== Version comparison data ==
***
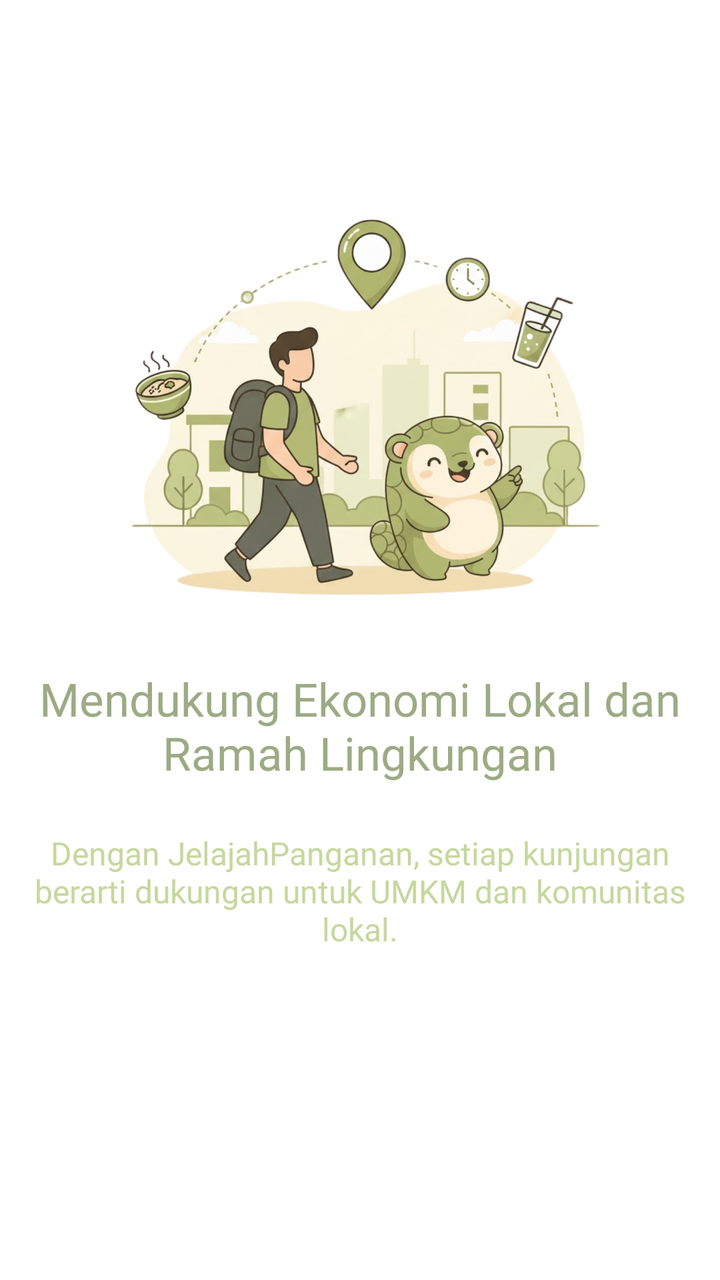
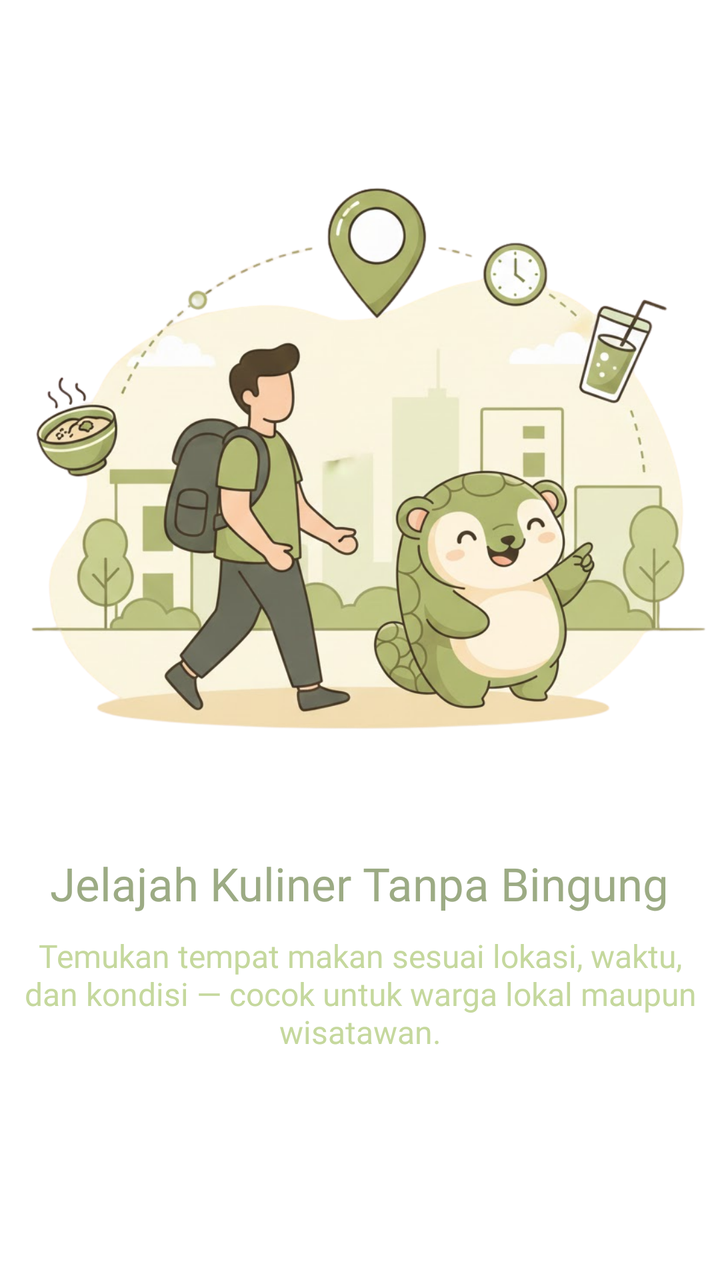

An Android layout rendered at two revisions. The XML below is the earlier revision; the diff shows what the commit changed to produce the second picture.
<!-- AndroidManifest.xml: application theme Theme.Rencangku -->
<!-- res/layout/onboarding_3.xml -->
<?xml version="1.0" encoding="utf-8"?>
<LinearLayout xmlns:android="http://schemas.android.com/apk/res/android"
    android:orientation="vertical"
    android:layout_width="match_parent"
    android:layout_height="match_parent"
    android:gravity="center"
    android:background="@android:color/white">

    <ImageView
        android:layout_width="250dp"
        android:layout_height="250dp"
        android:src="@drawable/gambar_onboarding3" />

    <TextView
        android:layout_width="wrap_content"
        android:layout_height="wrap_content"
        android:textColor="@color/primary"
        android:fontFamily="@font/poppins_semi_bold"
        android:text="@string/tittle_ob3"
        android:textSize="23sp"
        android:gravity="center" />
    <TextView
        android:layout_width="wrap_content"
        android:layout_height="108dp"
        android:layout_marginBottom="56dp"
        android:gravity="center"
        android:padding="10dp"
        android:fontFamily="@font/poppins_medium"
        android:text="@string/desc_ob3"
        android:textColor="@color/secondary"
        android:textSize="16sp" />

</LinearLayout>
<!-- resources referenced by this layout -->
<resources>
  <color name="primary">#9CAB84</color>
  <color name="secondary">#C5D89D</color>
  <!-- drawable gambar_onboarding3: png bitmap (drawable, 759129 bytes) -->
  <string name="desc_ob3">Dengan JelajahPanganan, setiap kunjungan berarti dukungan untuk UMKM dan komunitas lokal.</string>
  <string name="tittle_ob3">Mendukung Ekonomi Lokal dan Ramah Lingkungan</string>
  <style name="Theme.Rencangku" parent="Theme.Material3.DayNight.NoActionBar">
          
      </style>
</resources>

<!-- the commit's change to res/layout/onboarding_3.xml (unified diff, before → after) -->
@@ -7,8 +7,8 @@
     android:background="@android:color/white">
 
     <ImageView
-        android:layout_width="250dp"
-        android:layout_height="250dp"
+        android:layout_width="match_parent"
+        android:layout_height="379dp"
         android:src="@drawable/gambar_onboarding3" />
 
     <TextView
@@ -21,7 +21,7 @@
         android:gravity="center" />
     <TextView
         android:layout_width="wrap_content"
-        android:layout_height="108dp"
+        android:layout_height="wrap_content"
         android:layout_marginBottom="56dp"
         android:gravity="center"
         android:padding="10dp"
<!-- resource entries referenced after the edit -->
@@ -3,8 +3,8 @@
   <color name="primary">#9CAB84</color>
   <color name="secondary">#C5D89D</color>
   <!-- drawable gambar_onboarding3: png bitmap (drawable, 759129 bytes) -->
-  <string name="desc_ob3">Dengan JelajahPanganan, setiap kunjungan berarti dukungan untuk UMKM dan komunitas lokal.</string>
-  <string name="tittle_ob3">Mendukung Ekonomi Lokal dan Ramah Lingkungan</string>
+  <string name="desc_ob3">Temukan tempat makan sesuai lokasi, waktu, dan kondisi — cocok untuk warga lokal maupun wisatawan.</string>
+  <string name="tittle_ob3">Jelajah Kuliner Tanpa Bingung</string>
   <style name="Theme.Rencangku" parent="Theme.Material3.DayNight.NoActionBar">
           
       </style>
***
== Task item ==
Using the data above, return each line that includes the word "referenced".

== Answer ==
<!-- resources referenced by this layout -->
<!-- resource entries referenced after the edit -->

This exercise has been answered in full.